Wednesday, February 27, 2008

8. The World in Winter by John Christopher

The World in Winter picture

I went through a lot of mild ups and downs with this book. I think that I approached it believing I had Christopher pegged and I think that was a mistake. The premise of this post-apocalyptic book is that the world gets colder and colder until the previously powerful northern countries crumble and the equatorial nations become the new powerhouses. But I'm already getting ahead of myself, because the first section of the book is much more personal and limited in scope. It's about a tv producer and his relationship with another couple (of which the husband has an affair with the protagonist's wife). It's here that I felt like we were going to be spending a lot of time in that weird 60s british guy sexual anxiety zone.

Fortunately, the book veers off and ends up going in a lot of interesting directions. It proceeds to show the life of expat europeans in Africa who have suddenly become second-class citizens (that's putting it mildly; they are actually desperate refugees, forced to begging, prostitution and servitude). This is really fascinating and I would love to see a longer and more in-depth treatment of this kind of reversal of class and power in the world.

The third section than becomes an adventure, where a team of Nigerians try to go back to frozen London and claim it for themselves. They take hovercrafts and follow a similar route across the English Channel that the hero of a Wrinkle in the Skin took on foot when it was waterless.

Because of the three-part structure, a World in Winter is less focused than a Wrinkle in the Skin and you get less detail of the kind us PA fanatics look for. But it also keeps the book moving along and the reader intrigued. I was very satisfied in the end.

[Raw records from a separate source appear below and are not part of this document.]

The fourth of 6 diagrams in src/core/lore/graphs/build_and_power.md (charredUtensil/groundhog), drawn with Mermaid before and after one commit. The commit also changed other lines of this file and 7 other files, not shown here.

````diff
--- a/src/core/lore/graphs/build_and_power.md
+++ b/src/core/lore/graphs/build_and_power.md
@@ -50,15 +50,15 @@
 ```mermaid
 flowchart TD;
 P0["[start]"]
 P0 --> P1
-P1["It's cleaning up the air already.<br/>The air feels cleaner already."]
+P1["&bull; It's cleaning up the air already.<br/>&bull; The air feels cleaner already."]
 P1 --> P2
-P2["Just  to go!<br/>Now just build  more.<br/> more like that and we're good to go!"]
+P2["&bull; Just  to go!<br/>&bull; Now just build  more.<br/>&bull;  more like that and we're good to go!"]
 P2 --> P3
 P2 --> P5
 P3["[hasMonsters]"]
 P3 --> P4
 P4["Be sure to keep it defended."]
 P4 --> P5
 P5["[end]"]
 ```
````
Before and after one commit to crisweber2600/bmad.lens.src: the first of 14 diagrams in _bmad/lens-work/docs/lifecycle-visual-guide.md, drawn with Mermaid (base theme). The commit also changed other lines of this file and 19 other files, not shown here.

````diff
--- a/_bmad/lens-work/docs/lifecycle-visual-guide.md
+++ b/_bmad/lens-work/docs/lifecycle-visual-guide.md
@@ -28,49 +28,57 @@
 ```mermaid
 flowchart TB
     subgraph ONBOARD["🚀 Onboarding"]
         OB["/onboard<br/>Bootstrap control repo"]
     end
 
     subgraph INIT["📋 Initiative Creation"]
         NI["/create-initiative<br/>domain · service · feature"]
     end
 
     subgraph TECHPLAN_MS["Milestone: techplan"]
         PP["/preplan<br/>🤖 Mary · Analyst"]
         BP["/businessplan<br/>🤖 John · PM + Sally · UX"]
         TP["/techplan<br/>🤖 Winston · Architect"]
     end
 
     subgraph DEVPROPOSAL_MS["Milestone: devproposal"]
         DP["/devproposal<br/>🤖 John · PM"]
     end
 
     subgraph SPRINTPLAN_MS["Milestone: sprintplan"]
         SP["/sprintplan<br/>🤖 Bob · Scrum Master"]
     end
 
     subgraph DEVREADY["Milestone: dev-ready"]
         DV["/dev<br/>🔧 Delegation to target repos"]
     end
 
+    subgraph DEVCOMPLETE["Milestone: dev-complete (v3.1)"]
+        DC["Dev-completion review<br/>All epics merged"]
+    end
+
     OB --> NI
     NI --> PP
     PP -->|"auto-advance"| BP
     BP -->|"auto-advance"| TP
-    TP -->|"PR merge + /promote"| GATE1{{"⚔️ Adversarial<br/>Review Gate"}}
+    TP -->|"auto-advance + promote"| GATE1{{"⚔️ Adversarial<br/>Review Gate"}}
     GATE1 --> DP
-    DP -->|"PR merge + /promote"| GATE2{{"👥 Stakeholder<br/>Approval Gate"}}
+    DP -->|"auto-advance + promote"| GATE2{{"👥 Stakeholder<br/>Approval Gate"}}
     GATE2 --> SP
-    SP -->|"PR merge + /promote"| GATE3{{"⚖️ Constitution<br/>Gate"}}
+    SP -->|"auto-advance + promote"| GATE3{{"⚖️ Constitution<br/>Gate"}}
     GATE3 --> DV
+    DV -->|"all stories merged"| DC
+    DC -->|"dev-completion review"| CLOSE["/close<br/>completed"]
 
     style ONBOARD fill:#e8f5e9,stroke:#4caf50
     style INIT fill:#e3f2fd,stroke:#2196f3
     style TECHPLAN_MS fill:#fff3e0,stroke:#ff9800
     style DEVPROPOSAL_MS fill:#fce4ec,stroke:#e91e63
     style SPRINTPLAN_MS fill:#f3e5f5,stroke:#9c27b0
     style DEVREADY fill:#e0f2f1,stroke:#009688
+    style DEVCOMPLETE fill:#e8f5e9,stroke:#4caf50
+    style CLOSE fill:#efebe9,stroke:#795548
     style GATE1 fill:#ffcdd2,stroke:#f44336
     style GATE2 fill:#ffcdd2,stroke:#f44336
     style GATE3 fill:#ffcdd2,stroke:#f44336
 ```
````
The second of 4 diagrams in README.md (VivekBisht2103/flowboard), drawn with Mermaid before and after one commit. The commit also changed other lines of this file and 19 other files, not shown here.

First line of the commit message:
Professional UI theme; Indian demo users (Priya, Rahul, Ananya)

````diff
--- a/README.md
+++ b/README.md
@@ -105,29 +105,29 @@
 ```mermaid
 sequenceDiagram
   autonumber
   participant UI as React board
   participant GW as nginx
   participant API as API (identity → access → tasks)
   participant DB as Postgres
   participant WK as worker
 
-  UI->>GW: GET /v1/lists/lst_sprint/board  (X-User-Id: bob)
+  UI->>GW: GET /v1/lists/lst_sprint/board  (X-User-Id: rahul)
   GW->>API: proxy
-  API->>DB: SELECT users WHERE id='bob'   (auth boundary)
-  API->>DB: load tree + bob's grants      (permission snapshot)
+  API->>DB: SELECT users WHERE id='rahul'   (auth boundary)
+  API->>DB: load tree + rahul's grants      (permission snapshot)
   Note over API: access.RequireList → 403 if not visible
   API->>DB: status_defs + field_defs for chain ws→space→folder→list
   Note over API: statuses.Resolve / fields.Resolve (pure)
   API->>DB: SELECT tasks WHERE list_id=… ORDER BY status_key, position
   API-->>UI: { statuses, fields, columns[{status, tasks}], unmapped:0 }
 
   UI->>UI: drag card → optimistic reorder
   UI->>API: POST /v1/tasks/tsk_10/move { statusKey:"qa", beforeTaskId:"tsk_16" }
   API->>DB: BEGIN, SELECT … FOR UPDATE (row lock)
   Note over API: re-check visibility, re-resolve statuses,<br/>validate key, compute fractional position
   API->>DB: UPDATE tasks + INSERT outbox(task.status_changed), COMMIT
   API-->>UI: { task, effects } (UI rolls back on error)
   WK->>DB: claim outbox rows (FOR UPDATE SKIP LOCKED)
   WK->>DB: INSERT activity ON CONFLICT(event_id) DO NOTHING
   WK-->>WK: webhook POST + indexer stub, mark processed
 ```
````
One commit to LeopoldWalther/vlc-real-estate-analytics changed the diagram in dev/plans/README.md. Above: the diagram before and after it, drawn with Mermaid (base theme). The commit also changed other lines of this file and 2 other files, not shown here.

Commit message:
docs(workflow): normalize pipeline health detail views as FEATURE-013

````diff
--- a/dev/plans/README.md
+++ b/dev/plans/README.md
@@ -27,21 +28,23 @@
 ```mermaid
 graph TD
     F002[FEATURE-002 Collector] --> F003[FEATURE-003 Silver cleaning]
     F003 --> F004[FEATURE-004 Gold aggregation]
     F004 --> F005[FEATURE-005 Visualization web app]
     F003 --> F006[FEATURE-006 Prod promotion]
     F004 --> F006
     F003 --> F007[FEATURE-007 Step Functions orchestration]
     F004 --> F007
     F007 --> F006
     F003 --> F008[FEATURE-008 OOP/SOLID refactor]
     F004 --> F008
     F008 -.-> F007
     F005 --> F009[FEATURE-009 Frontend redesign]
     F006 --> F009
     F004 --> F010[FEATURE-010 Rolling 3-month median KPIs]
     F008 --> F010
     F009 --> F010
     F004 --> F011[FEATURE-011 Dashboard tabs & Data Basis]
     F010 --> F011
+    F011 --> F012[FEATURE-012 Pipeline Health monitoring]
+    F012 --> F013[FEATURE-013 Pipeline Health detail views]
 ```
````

Here's MtBenson's take (with a good storyline summary).

Here's a link with some other cool editions of the paperback.


Jarrett said...

Do the Nigerians or Christopher acknowledge that it's the same route (in the text)? Or are the two stories completely independent?

I like when authors keep to their universe. I'm reading a Conrad novella/long short story and it has overlapping characters from his novel Victory.

Olman Feelyus said...

completely independent.